Police say they are investigating the cause of a duplex fire that left a girl dead in south Anchorage.The Alaska Dispatch News reports that Anchorage police detective Sgt. Slawomir Markiewicz says the Wednesday morning fire is “suspicious” and that police are investigating with the Anchorage Fire Department.Fire Department Senior Captain Tony Schwamm says a caller reported flames tearing through the brown, two-story structure around 2:40 in the morning.He says the flames were at least 15 feet high by the time firefighters arrived.They heard there was one person still in the building and found the child in a second-floor bedroom.Schwamm says two other residents were rushed to an Anchorage hospital shortly after his arrival. He does not know their condition.
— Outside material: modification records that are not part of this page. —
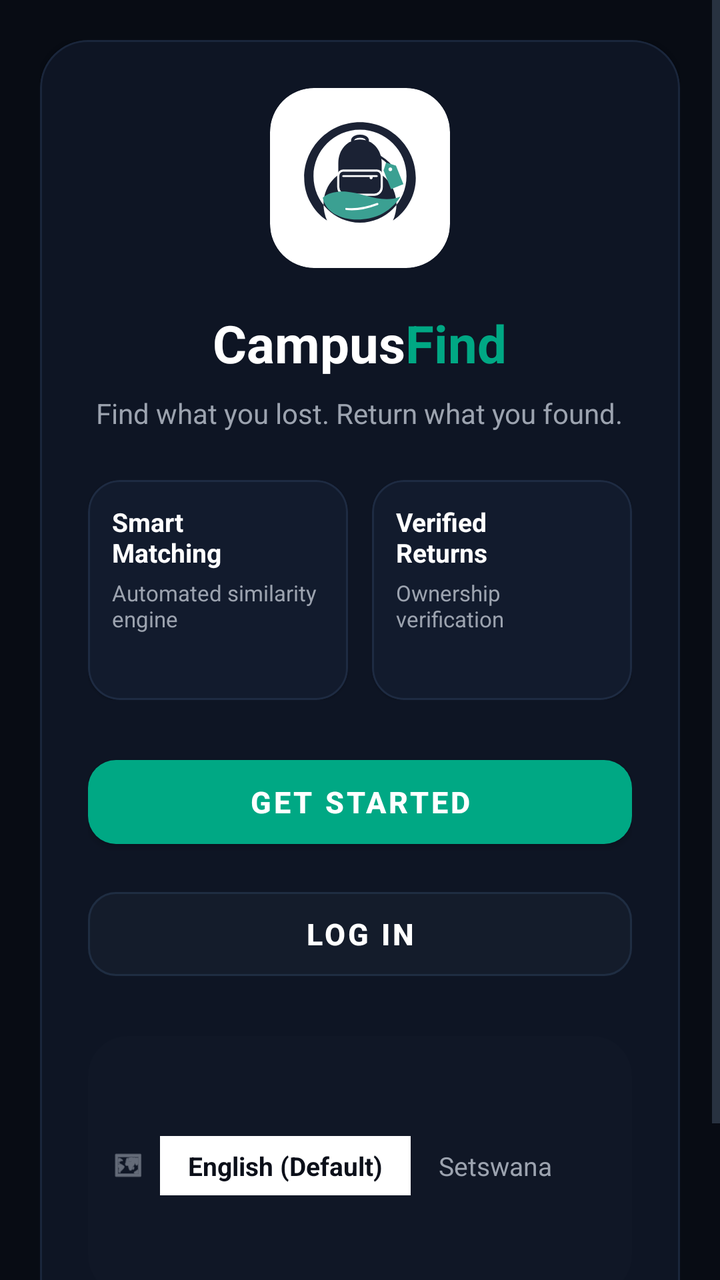
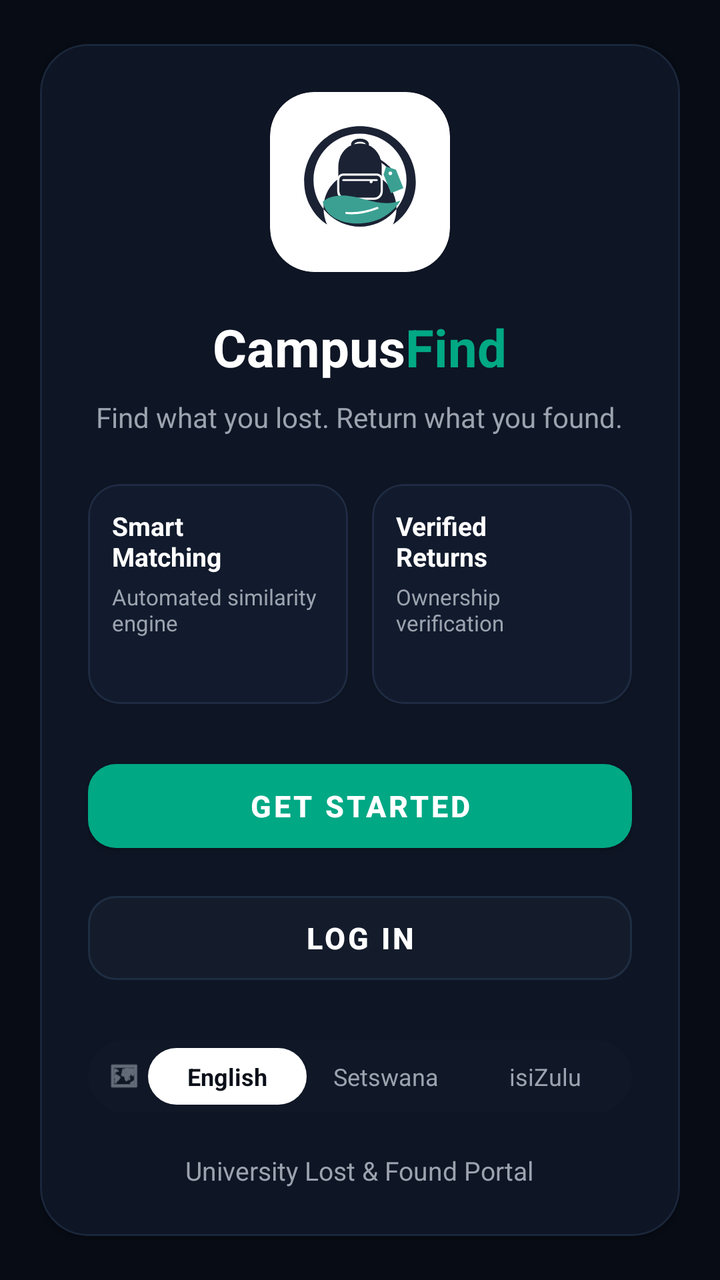

Screens rendered from an Android XML layout before and after an edit, with the pre-edit source and the edit as a unified diff.
<!-- AndroidManifest.xml: application theme Theme.CampusFindApp -->
<!-- res/layout/fragment_opening.xml -->
<?xml version="1.0" encoding="utf-8"?>
<layout xmlns:android="http://schemas.android.com/apk/res/android"
    xmlns:app="http://schemas.android.com/apk/res-auto">

    <ScrollView
        android:layout_width="match_parent"
        android:layout_height="match_parent"
        android:background="#080C14"
        android:fillViewport="true">

        <androidx.constraintlayout.widget.ConstraintLayout
            android:layout_width="match_parent"
            android:layout_height="wrap_content"
            android:padding="20dp">

            
            <com.google.android.material.card.MaterialCardView
                android:id="@+id/card_opening_main"
                android:layout_width="match_parent"
                android:layout_height="wrap_content"
                app:cardBackgroundColor="#0E1524"
                app:cardCornerRadius="24dp"
                app:layout_constraintBottom_toBottomOf="parent"
                app:layout_constraintTop_toTopOf="parent"
                app:strokeColor="#1A263B"
                app:strokeWidth="1dp">

                <LinearLayout
                    android:layout_width="match_parent"
                    android:layout_height="wrap_content"
                    android:gravity="center_horizontal"
                    android:orientation="vertical"
                    android:padding="24dp">

                    
                    <com.google.android.material.card.MaterialCardView
                        android:layout_width="90dp"
                        android:layout_height="90dp"
                        app:cardBackgroundColor="#FFFFFF"
                        app:cardCornerRadius="22dp"
                        app:cardElevation="0dp">

                        <ImageView
                            android:layout_width="match_parent"
                            android:layout_height="match_parent"
                            android:contentDescription="@string/app_name"
                            android:padding="14dp"
                            android:src="@drawable/ic_campus_find_logo" />
                    </com.google.android.material.card.MaterialCardView>

                    
                    <LinearLayout
                        android:layout_width="wrap_content"
                        android:layout_height="wrap_content"
                        android:layout_marginTop="20dp"
                        android:orientation="horizontal">

                        <TextView
                            android:layout_width="wrap_content"
                            android:layout_height="wrap_content"
                            android:text="Campus"
                            android:textColor="#FFFFFF"
                            android:textSize="26sp"
                            android:textStyle="bold" />

                        <TextView
                            android:layout_width="wrap_content"
                            android:layout_height="wrap_content"
                            android:text="Find"
                            android:textColor="#00A884"
                            android:textSize="26sp"
                            android:textStyle="bold" />
                    </LinearLayout>

                    
                    <TextView
                        android:id="@+id/tv_opening_subtitle"
                        android:layout_width="wrap_content"
                        android:layout_height="wrap_content"
                        android:layout_marginTop="8dp"
                        android:gravity="center"
                        android:text="@string/tagline"
                        android:textColor="#9CA3AF"
                        android:textSize="14sp" />

                    
                    <LinearLayout
                        android:layout_width="match_parent"
                        android:layout_height="wrap_content"
                        android:layout_marginTop="24dp"
                        android:orientation="horizontal">

                        
                        <com.google.android.material.card.MaterialCardView
                            android:layout_width="0dp"
                            android:layout_height="110dp"
                            android:layout_marginEnd="6dp"
                            android:layout_weight="1"
                            app:cardBackgroundColor="#121B2D"
                            app:cardCornerRadius="16dp"
                            app:strokeColor="#1E2B42"
                            app:strokeWidth="1dp">

                            <LinearLayout
                                android:layout_width="match_parent"
                                android:layout_height="match_parent"
                                android:orientation="vertical"
                                android:padding="12dp">

                                <TextView
                                    android:id="@+id/tv_feat_1_title"
                                    android:layout_width="wrap_content"
                                    android:layout_height="wrap_content"
                                    android:text="Smart\nMatching"
                                    android:textColor="#FFFFFF"
                                    android:textSize="13sp"
                                    android:textStyle="bold" />

                                <TextView
                                    android:id="@+id/tv_feat_1_desc"
                                    android:layout_width="wrap_content"
                                    android:layout_height="wrap_content"
                                    android:layout_marginTop="4dp"
                                    android:text="Automated similarity engine"
                                    android:textColor="#9CA3AF"
                                    android:textSize="11sp" />
                            </LinearLayout>
                        </com.google.android.material.card.MaterialCardView>

                        
                        <com.google.android.material.card.MaterialCardView
                            android:layout_width="0dp"
                            android:layout_height="110dp"
                            android:layout_marginStart="6dp"
                            android:layout_weight="1"
                            app:cardBackgroundColor="#121B2D"
                            app:cardCornerRadius="16dp"
                            app:strokeColor="#1E2B42"
                            app:strokeWidth="1dp">

                            <LinearLayout
                                android:layout_width="match_parent"
                                android:layout_height="match_parent"
                                android:orientation="vertical"
                                android:padding="12dp">

                                <TextView
                                    android:id="@+id/tv_feat_2_title"
                                    android:layout_width="wrap_content"
                                    android:layout_height="wrap_content"
                                    android:text="Verified\nReturns"
                                    android:textColor="#FFFFFF"
                                    android:textSize="13sp"
                                    android:textStyle="bold" />

                                <TextView
                                    android:id="@+id/tv_feat_2_desc"
                                    android:layout_width="wrap_content"
                                    android:layout_height="wrap_content"
                                    android:layout_marginTop="4dp"
                                    android:text="Ownership verification"
                                    android:textColor="#9CA3AF"
                                    android:textSize="11sp" />
                            </LinearLayout>
                        </com.google.android.material.card.MaterialCardView>

                    </LinearLayout>

                    
                    <com.google.android.material.button.MaterialButton
                        android:id="@+id/btn_get_started"
                        android:layout_width="match_parent"
                        android:layout_height="54dp"
                        android:layout_marginTop="24dp"
                        android:text="@string/get_started"
                        android:textColor="#FFFFFF"
                        android:textSize="15sp"
                        android:textStyle="bold"
                        app:backgroundTint="#00A884"
                        app:cornerRadius="14dp" />

                    <com.google.android.material.button.MaterialButton
                        android:id="@+id/btn_login"
                        style="@style/Widget.MaterialComponents.Button.OutlinedButton"
                        android:layout_width="match_parent"
                        android:layout_height="54dp"
                        android:layout_marginTop="12dp"
                        android:text="@string/log_in"
                        android:textColor="#FFFFFF"
                        android:textSize="15sp"
                        android:textStyle="bold"
                        app:backgroundTint="#141C2B"
                        app:cornerRadius="14dp"
                        app:strokeColor="#1F2D42" />

                    
                    <LinearLayout
                        android:layout_width="wrap_content"
                        android:layout_height="wrap_content"
                        android:layout_marginTop="24dp"
                        android:background="@drawable/bg_rounded_pill"
                        android:gravity="center_vertical"
                        android:orientation="horizontal"
                        android:padding="4dp">

                        <ImageView
                            android:layout_width="16dp"
                            android:layout_height="16dp"
                            android:layout_marginHorizontal="8dp"
                            android:contentDescription="@string/section_language"
                            android:src="@android:drawable/ic_menu_mapmode"
                            app:tint="#9CA3AF" />

                        <TextView
                            android:id="@+id/btn_lang_en"
                            android:layout_width="wrap_content"
                            android:layout_height="wrap_content"
                            android:background="#FFFFFF"
                            android:paddingHorizontal="14dp"
                            android:paddingVertical="6dp"
                            android:text="@string/lang_english"
                            android:textColor="#0B0F19"
                            android:textSize="13sp"
                            android:textStyle="bold" />

                        <TextView
                            android:id="@+id/btn_lang_tn"
                            android:layout_width="wrap_content"
                            android:layout_height="wrap_content"
                            android:paddingHorizontal="14dp"
                            android:paddingVertical="6dp"
                            android:text="@string/lang_setswana"
                            android:textColor="#9CA3AF"
                            android:textSize="13sp" />

                        <TextView
                            android:layout_width="wrap_content"
                            android:layout_height="wrap_content"
                            android:id="@+id/btn_lang_zu"
                            android:paddingHorizontal="14dp"
                            android:paddingVertical="6dp"
                            android:text="@string/lang_isizulu"
                            android:textColor="#9CA3AF"
                            android:textSize="13sp" />

                    </LinearLayout>

                    
                    <TextView
                        android:id="@+id/tv_opening_footer"
                        android:layout_width="wrap_content"
                        android:layout_height="wrap_content"
                        android:layout_marginTop="20dp"
                        android:text="University Lost &amp; Found Portal"
                        android:textColor="#9CA3AF"
                        android:textSize="13sp" />

                </LinearLayout>
            </com.google.android.material.card.MaterialCardView>

        </androidx.constraintlayout.widget.ConstraintLayout>
    </ScrollView>
</layout>
<!-- resources referenced by this layout -->
<resources>
  <!-- drawable bg_rounded_pill (drawable) -->
  <?xml version="1.0" encoding="utf-8"?>
  <shape xmlns:android="http://schemas.android.com/apk/res/android"
      android:shape="rectangle">
      <corners android:radius="20dp" />
      <solid android:color="#101726" />
  </shape>
  <!-- drawable ic_campus_find_logo: vector/xml drawable (drawable, 2541 chars, omitted) -->
  <string name="app_name">CampusFindApp</string>
  <string name="get_started">Get Started</string>
  <string name="lang_english">English (Default)</string>
  <string name="lang_isizulu">isiZulu</string>
  <string name="lang_setswana">Setswana</string>
  <string name="log_in">Log In</string>
  <string name="section_language">LANGUAGE</string>
  <string name="tagline">Find what you lost. Return what you found.</string>
  <style name="Theme.CampusFindApp" parent="Base.Theme.CampusFindApp" />
  <style name="Base.Theme.CampusFindApp" parent="Theme.MaterialComponents.DayNight.NoActionBar">
          <item name="colorPrimary">@color/teal_accent</item>
          <item name="colorPrimaryVariant">@color/teal_primary</item>
          <item name="colorOnPrimary">@color/deep_navy</item>
  
          <item name="colorSecondary">@color/accent_purple</item>
          <item name="colorSecondaryVariant">@color/accent_purple</item>
          <item name="colorOnSecondary">@color/white</item>
  
          <item name="colorSurface">@color/color_surface</item>
          <item name="colorOnSurface">@color/text_primary</item>
  
          <item name="android:colorBackground">@color/color_background</item>
          <item name="colorOnBackground">@color/text_primary</item>
  
          <item name="android:statusBarColor">@color/color_background</item>
          <item name="android:windowBackground">@color/color_background</item>
  
          <item name="android:textColor">@color/text_primary</item>
          <item name="android:textColorPrimary">@color/text_primary</item>
          <item name="android:textColorSecondary">@color/text_secondary</item>
          <item name="android:textColorHint">@color/text_hint</item>
      </style>
  <color name="teal_accent">#00A884</color>
  <color name="teal_primary">#2D7D71</color>
  <color name="deep_navy">#E2E8F0</color>
  <color name="accent_purple">#4F46E5</color>
  <color name="white">#FFFFFFFF</color>
  <color name="color_surface">#FFFFFF</color>
  <color name="text_primary">#0F172A</color>
  <color name="color_background">#F1F5F9</color>
  <color name="text_secondary">#475569</color>
  <color name="text_hint">#94A3B8</color>
</resources>

<!-- the commit's change to res/layout/fragment_opening.xml (unified diff, before → after) -->
@@ -195,7 +195,7 @@
 
                     
                     <LinearLayout
-                        android:layout_width="wrap_content"
+                        android:layout_width="match_parent"
                         android:layout_height="wrap_content"
                         android:layout_marginTop="24dp"
                         android:background="@drawable/bg_rounded_pill"
@@ -206,42 +206,53 @@
                         <ImageView
                             android:layout_width="16dp"
                             android:layout_height="16dp"
-                            android:layout_marginHorizontal="8dp"
+                            android:layout_marginStart="6dp"
+                            android:layout_marginEnd="4dp"
                             android:contentDescription="@string/section_language"
                             android:src="@android:drawable/ic_menu_mapmode"
                             app:tint="#9CA3AF" />
 
                         <TextView
                             android:id="@+id/btn_lang_en"
-                            android:layout_width="wrap_content"
-                            android:layout_height="wrap_content"
-                            android:background="#FFFFFF"
-                            android:paddingHorizontal="14dp"
+                            android:layout_width="0dp"
+                            android:layout_height="wrap_content"
+                            android:layout_weight="1"
+                            android:background="@drawable/bg_rounded_pill"
+                            android:backgroundTint="#FFFFFF"
+                            android:gravity="center"
+                            android:maxLines="1"
+                            android:paddingHorizontal="4dp"
                             android:paddingVertical="6dp"
                             android:text="@string/lang_english"
                             android:textColor="#0B0F19"
-                            android:textSize="13sp"
+                            android:textSize="12sp"
                             android:textStyle="bold" />
 
                         <TextView
                             android:id="@+id/btn_lang_tn"
-                            android:layout_width="wrap_content"
-                            android:layout_height="wrap_content"
-                            android:paddingHorizontal="14dp"
+                            android:layout_width="0dp"
+                            android:layout_height="wrap_content"
+                            android:layout_weight="1"
+                            android:gravity="center"
+                            android:maxLines="1"
+                            android:paddingHorizontal="4dp"
                             android:paddingVertical="6dp"
                             android:text="@string/lang_setswana"
                             android:textColor="#9CA3AF"
-                            android:textSize="13sp" />
-
-                        <TextView
-                            android:layout_width="wrap_content"
-                            android:layout_height="wrap_content"
+                            android:textSize="12sp" />
+
+                        <TextView
                             android:id="@+id/btn_lang_zu"
-                            android:paddingHorizontal="14dp"
+                            android:layout_width="0dp"
+                            android:layout_height="wrap_content"
+                            android:layout_weight="1"
+                            android:gravity="center"
+                            android:maxLines="1"
+                            android:paddingHorizontal="4dp"
                             android:paddingVertical="6dp"
                             android:text="@string/lang_isizulu"
                             android:textColor="#9CA3AF"
-                            android:textSize="13sp" />
+                            android:textSize="12sp" />
 
                     </LinearLayout>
The Juneau Empire on Channel Drive. (Photo by Heather Bryant/KTOO)The Juneau Empire and Capital City Weekly recently told five of its employees they were being laid off. Three people in the business office and two graphic designers are losing their jobs by the end of the year. Those duties will be done either in Anchorage or outsourced to another country.The Juneau Empire’s parent company is Georgia-based Morris Communications. In Alaska, the media company also owns the daily Kenai Peninsula paper Peninsula Clarion, The Alaska Journal of Commerce, Homer News andThe Alaska Star.“In the past, they’ve operated like islands,” said Juneau Empire publisher Rustan Burton. “We’re working to try and get them to work together a lot more and share more resources.”An example of that is the business office. Instead of having different business offices for different papers, they’ll all be consolidated in Anchorage.“This is one of those moves that’s going to help us become more efficient and we save some expense,” said Burton.Burton said another move is laying off graphic designers. Morris Communications is part owner of NIIT Technologies, which is headquartered in India. Besides telemarketing and IT, the company builds ads.“They have people on the ground here stateside, they have people in India and they have people in the Philippines. So basically it’s a 24-hour shop,” Burton said.The other Morris newspapers have already undergone consolidation and outsourcing, said Burton. It’s now possible at the Alaska papers after a software update. Burton said the papers have already made efforts to share more content and help each other out.“We’re in a climate where you got to do that more often. You got to find ways to be more efficient, especially with the way things are going with the state. We’re feeling the effects of that as well and people pulling back, businesses pulling back on advertising. We want to be sure that we’re ahead of that and ready to be able to weather that storm if it gets worse,” Burton said.The newspapers have already weathered significant ups and downs. In 2010, Morris Publishing Group, a division of Morris Communications, declared bankruptcy. Within a month, Morris Publishing came out of bankruptcy court with an agreement to keep the company together while writing off hundreds of millions of dollars in debt. By 2014, the company’s head said Morris Publishing was debt free.The Juneau Empire gave out five layoff notices earlier this month, but Burton said most of the employees will work through the end of the year. After the layoffs, Burton said the paper will have a staff of around 35. He said the Peninsula Clarion is losing two to three positions.As the papers find ways to become more efficient, Burton said more layoffs are a possibility.